PROBLEM TO SOLVE: Scan the entries below and state how many lines contain "README". No other output.
[[ DATA EXTRACTS open ]]
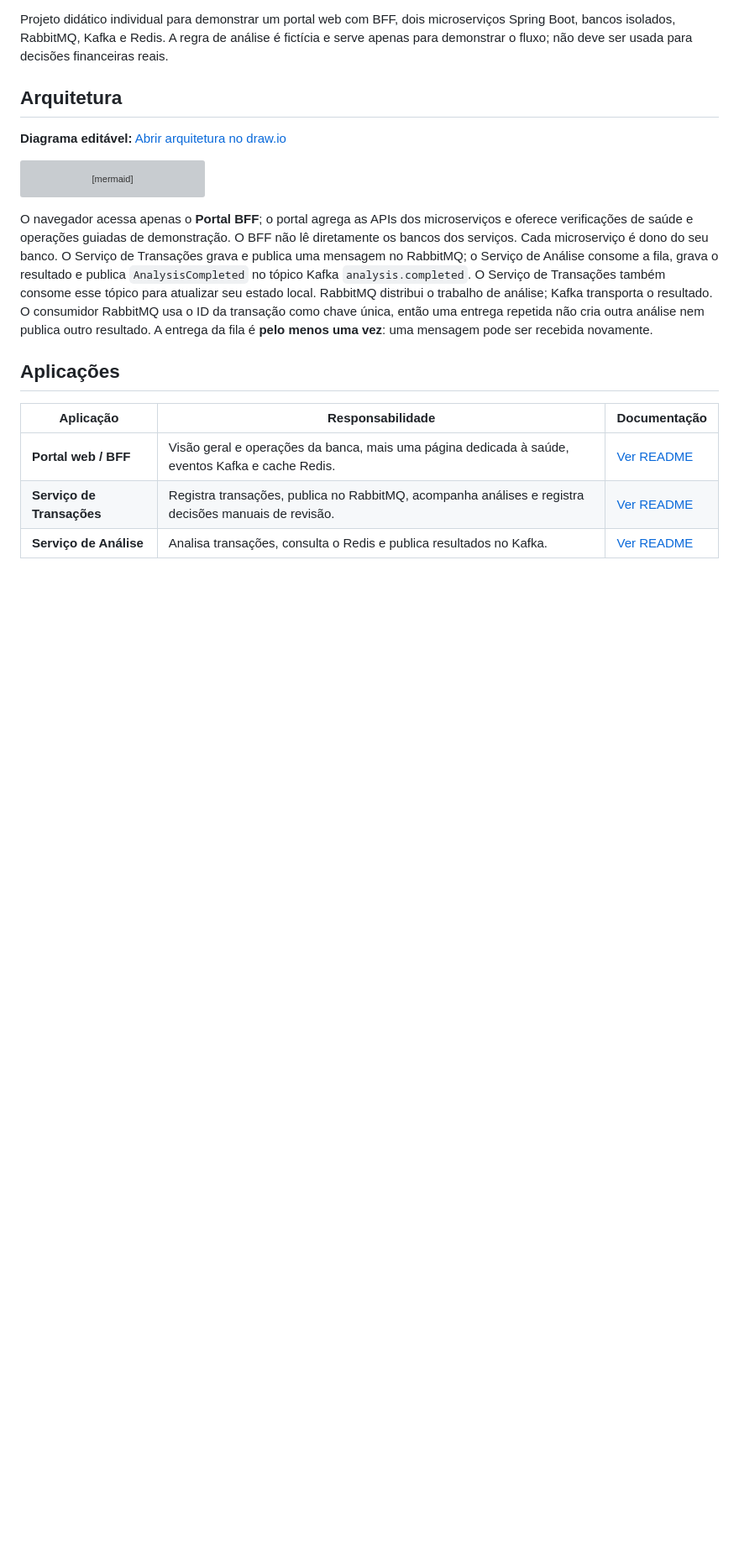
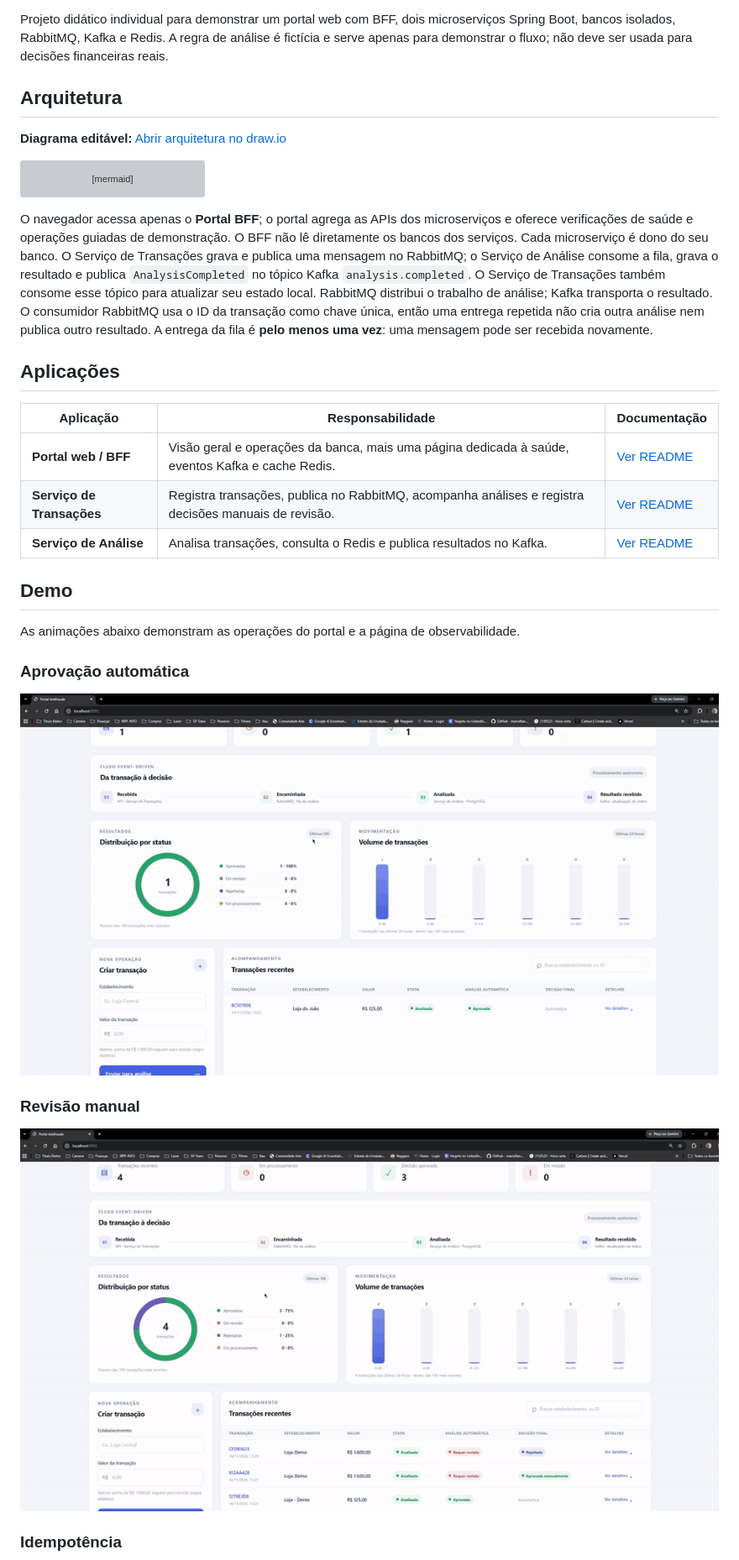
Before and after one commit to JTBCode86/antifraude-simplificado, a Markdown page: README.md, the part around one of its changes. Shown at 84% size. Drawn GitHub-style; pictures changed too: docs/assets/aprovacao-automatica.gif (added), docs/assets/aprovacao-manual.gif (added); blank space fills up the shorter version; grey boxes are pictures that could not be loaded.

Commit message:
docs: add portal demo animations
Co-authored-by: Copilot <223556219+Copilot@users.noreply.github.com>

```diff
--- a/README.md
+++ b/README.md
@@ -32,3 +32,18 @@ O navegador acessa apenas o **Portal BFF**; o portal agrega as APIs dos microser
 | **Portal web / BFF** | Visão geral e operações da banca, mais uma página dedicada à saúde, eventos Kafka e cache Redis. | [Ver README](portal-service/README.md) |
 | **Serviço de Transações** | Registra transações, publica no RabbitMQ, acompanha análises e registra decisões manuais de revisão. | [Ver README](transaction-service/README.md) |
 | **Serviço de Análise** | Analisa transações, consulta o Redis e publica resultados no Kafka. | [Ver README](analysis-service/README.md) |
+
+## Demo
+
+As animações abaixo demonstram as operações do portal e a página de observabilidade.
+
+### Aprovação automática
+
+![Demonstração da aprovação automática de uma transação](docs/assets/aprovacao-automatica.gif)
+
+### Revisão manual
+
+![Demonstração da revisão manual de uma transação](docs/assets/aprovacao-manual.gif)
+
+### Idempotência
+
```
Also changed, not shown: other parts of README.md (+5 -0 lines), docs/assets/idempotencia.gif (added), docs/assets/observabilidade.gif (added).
[[ DATA EXTRACTS closed ]]
TASK RESPONSE: 7